>>>>

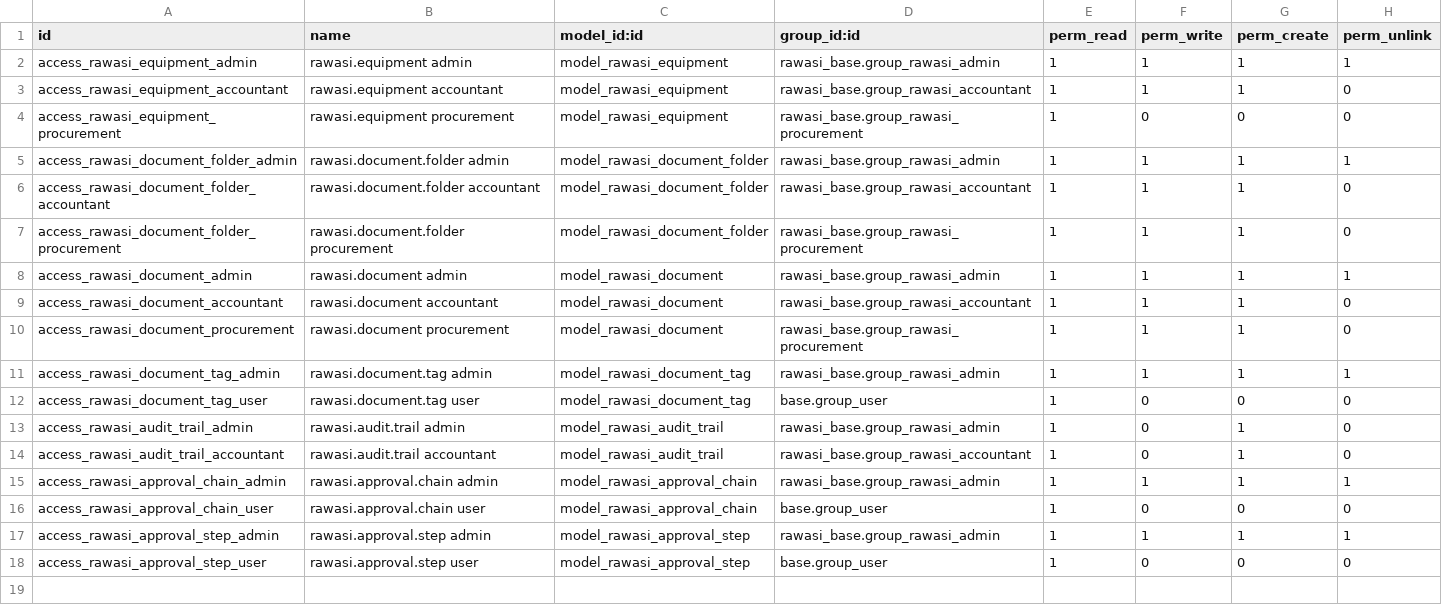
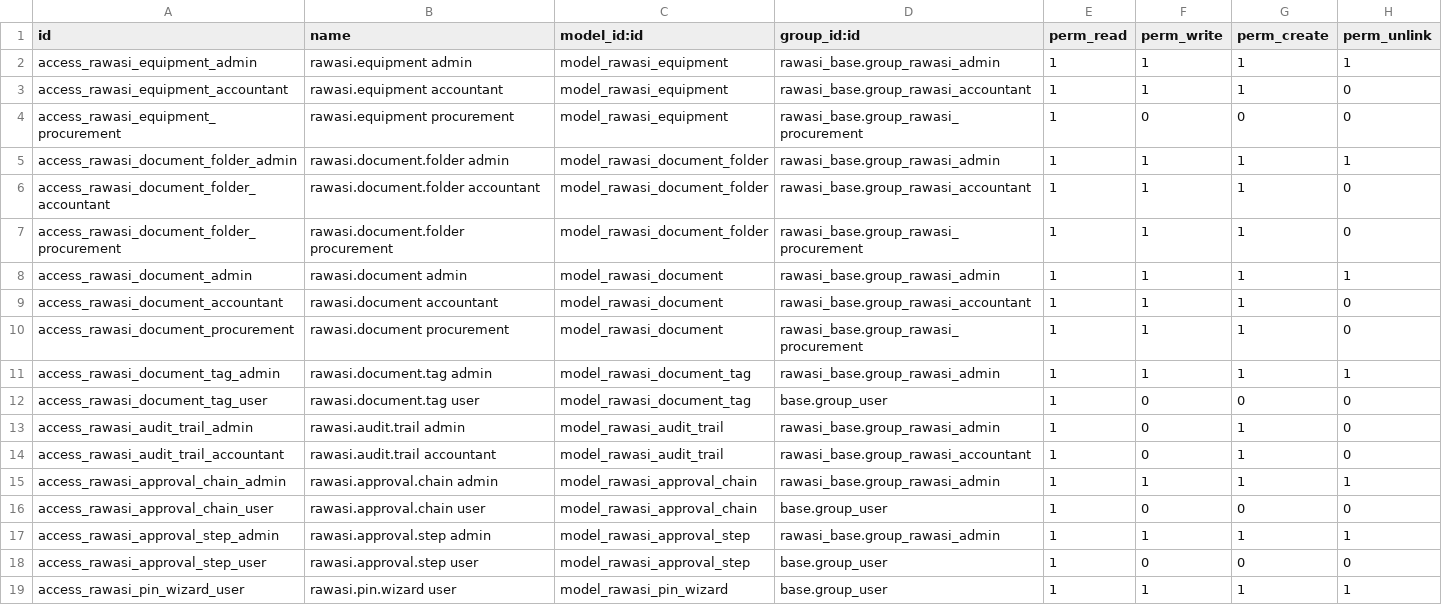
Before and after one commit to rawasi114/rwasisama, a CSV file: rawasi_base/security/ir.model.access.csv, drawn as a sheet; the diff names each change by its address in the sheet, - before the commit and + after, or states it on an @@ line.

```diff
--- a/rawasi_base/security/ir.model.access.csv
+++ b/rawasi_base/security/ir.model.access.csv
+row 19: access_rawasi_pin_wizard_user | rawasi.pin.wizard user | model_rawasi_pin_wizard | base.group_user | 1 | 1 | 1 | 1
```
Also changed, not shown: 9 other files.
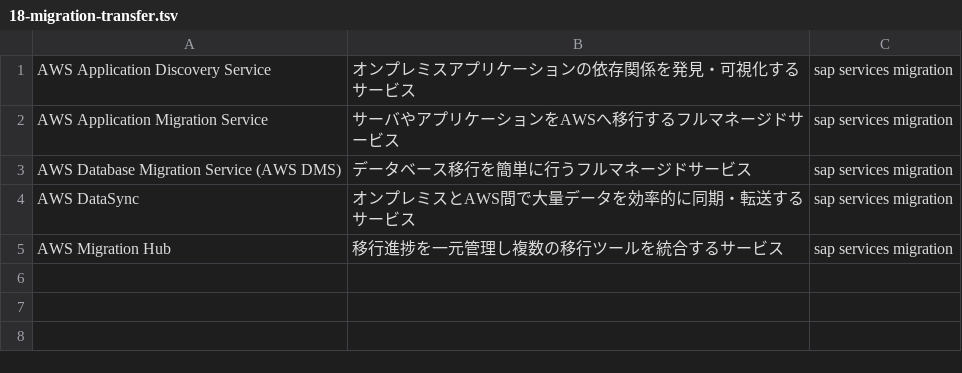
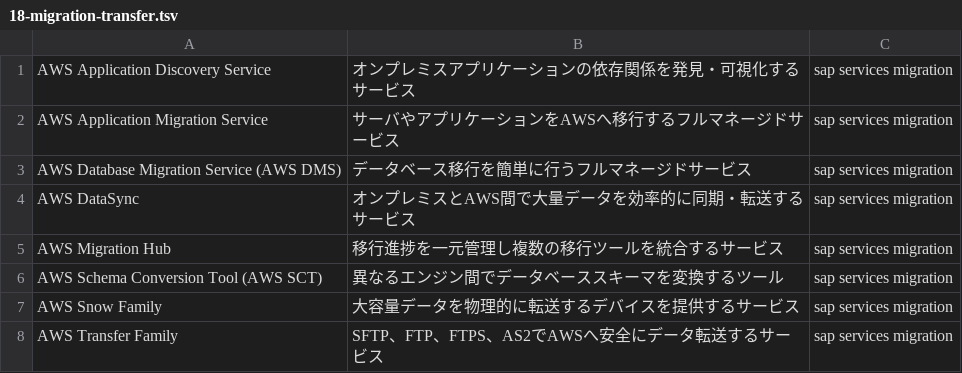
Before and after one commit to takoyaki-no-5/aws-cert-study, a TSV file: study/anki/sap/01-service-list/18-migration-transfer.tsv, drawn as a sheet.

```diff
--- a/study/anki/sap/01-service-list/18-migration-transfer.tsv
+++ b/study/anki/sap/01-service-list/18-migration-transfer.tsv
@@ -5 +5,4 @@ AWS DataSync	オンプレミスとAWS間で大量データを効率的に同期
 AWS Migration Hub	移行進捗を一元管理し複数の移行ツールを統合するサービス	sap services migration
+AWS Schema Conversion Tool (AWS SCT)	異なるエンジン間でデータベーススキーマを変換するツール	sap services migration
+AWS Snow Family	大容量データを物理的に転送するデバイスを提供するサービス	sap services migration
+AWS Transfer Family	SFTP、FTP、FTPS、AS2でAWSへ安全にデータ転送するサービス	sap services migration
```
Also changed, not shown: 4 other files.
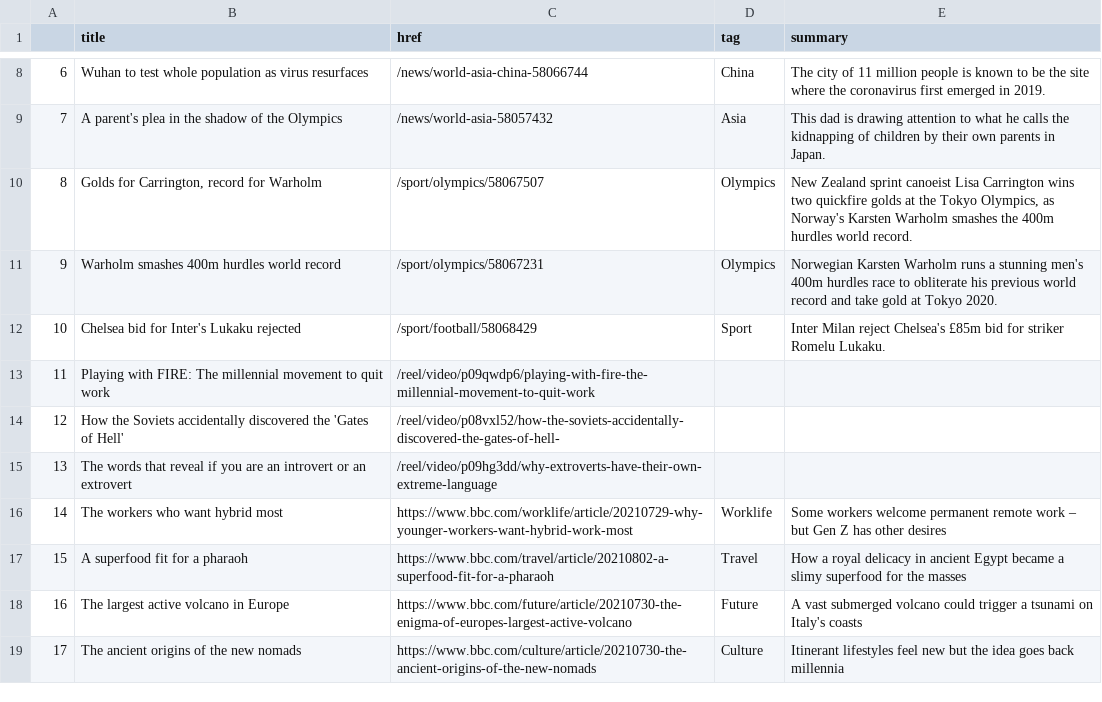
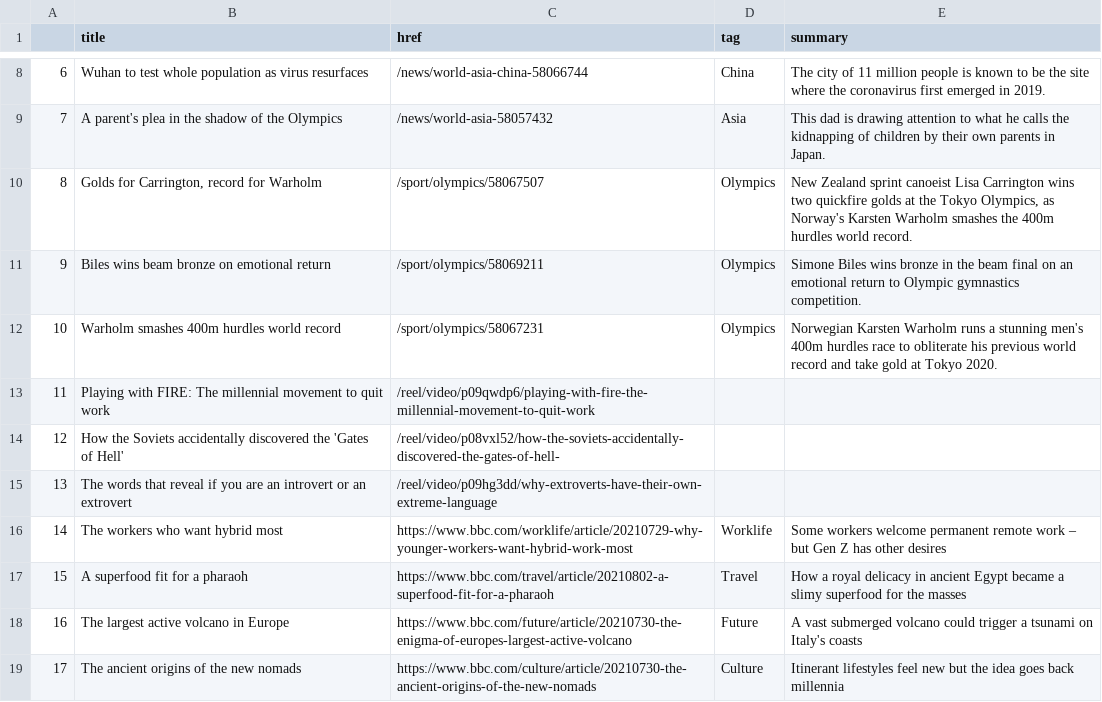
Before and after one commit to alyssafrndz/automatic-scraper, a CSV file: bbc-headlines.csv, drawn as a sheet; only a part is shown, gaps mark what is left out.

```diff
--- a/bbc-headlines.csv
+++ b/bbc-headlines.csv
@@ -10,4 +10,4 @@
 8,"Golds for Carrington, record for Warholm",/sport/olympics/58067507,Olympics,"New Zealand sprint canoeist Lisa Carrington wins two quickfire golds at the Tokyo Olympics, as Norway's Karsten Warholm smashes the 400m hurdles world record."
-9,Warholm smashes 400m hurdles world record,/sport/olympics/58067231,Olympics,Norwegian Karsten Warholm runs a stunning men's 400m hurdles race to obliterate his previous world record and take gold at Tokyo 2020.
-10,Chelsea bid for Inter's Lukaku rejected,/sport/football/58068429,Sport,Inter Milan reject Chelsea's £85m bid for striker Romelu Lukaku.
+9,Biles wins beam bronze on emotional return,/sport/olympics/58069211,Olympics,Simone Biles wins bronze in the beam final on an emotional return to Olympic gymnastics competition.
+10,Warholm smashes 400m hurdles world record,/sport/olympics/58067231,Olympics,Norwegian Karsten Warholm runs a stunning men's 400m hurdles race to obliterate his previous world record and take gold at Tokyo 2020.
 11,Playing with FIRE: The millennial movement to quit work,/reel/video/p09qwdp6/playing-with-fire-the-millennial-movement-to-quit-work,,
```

<<<<

Work item:
The expected output is each record, copied exactly, and nothing in place of the pictures.

Problem solution:
Before and after one commit to rawasi114/rwasisama, a CSV file: rawasi_base/security/ir.model.access.csv, drawn as a sheet; the diff names each change by its address in the sheet, - before the commit and + after, or states it on an @@ line.

```diff
--- a/rawasi_base/security/ir.model.access.csv
+++ b/rawasi_base/security/ir.model.access.csv
+row 19: access_rawasi_pin_wizard_user | rawasi.pin.wizard user | model_rawasi_pin_wizard | base.group_user | 1 | 1 | 1 | 1
```
Also changed, not shown: 9 other files.
Before and after one commit to takoyaki-no-5/aws-cert-study, a TSV file: study/anki/sap/01-service-list/18-migration-transfer.tsv, drawn as a sheet.

```diff
--- a/study/anki/sap/01-service-list/18-migration-transfer.tsv
+++ b/study/anki/sap/01-service-list/18-migration-transfer.tsv
@@ -5 +5,4 @@ AWS DataSync	オンプレミスとAWS間で大量データを効率的に同期
 AWS Migration Hub	移行進捗を一元管理し複数の移行ツールを統合するサービス	sap services migration
+AWS Schema Conversion Tool (AWS SCT)	異なるエンジン間でデータベーススキーマを変換するツール	sap services migration
+AWS Snow Family	大容量データを物理的に転送するデバイスを提供するサービス	sap services migration
+AWS Transfer Family	SFTP、FTP、FTPS、AS2でAWSへ安全にデータ転送するサービス	sap services migration
```
Also changed, not shown: 4 other files.
Before and after one commit to alyssafrndz/automatic-scraper, a CSV file: bbc-headlines.csv, drawn as a sheet; only a part is shown, gaps mark what is left out.

```diff
--- a/bbc-headlines.csv
+++ b/bbc-headlines.csv
@@ -10,4 +10,4 @@
 8,"Golds for Carrington, record for Warholm",/sport/olympics/58067507,Olympics,"New Zealand sprint canoeist Lisa Carrington wins two quickfire golds at the Tokyo Olympics, as Norway's Karsten Warholm smashes the 400m hurdles world record."
-9,Warholm smashes 400m hurdles world record,/sport/olympics/58067231,Olympics,Norwegian Karsten Warholm runs a stunning men's 400m hurdles race to obliterate his previous world record and take gold at Tokyo 2020.
-10,Chelsea bid for Inter's Lukaku rejected,/sport/football/58068429,Sport,Inter Milan reject Chelsea's £85m bid for striker Romelu Lukaku.
+9,Biles wins beam bronze on emotional return,/sport/olympics/58069211,Olympics,Simone Biles wins bronze in the beam final on an emotional return to Olympic gymnastics competition.
+10,Warholm smashes 400m hurdles world record,/sport/olympics/58067231,Olympics,Norwegian Karsten Warholm runs a stunning men's 400m hurdles race to obliterate his previous world record and take gold at Tokyo 2020.
 11,Playing with FIRE: The millennial movement to quit work,/reel/video/p09qwdp6/playing-with-fire-the-millennial-movement-to-quit-work,,
```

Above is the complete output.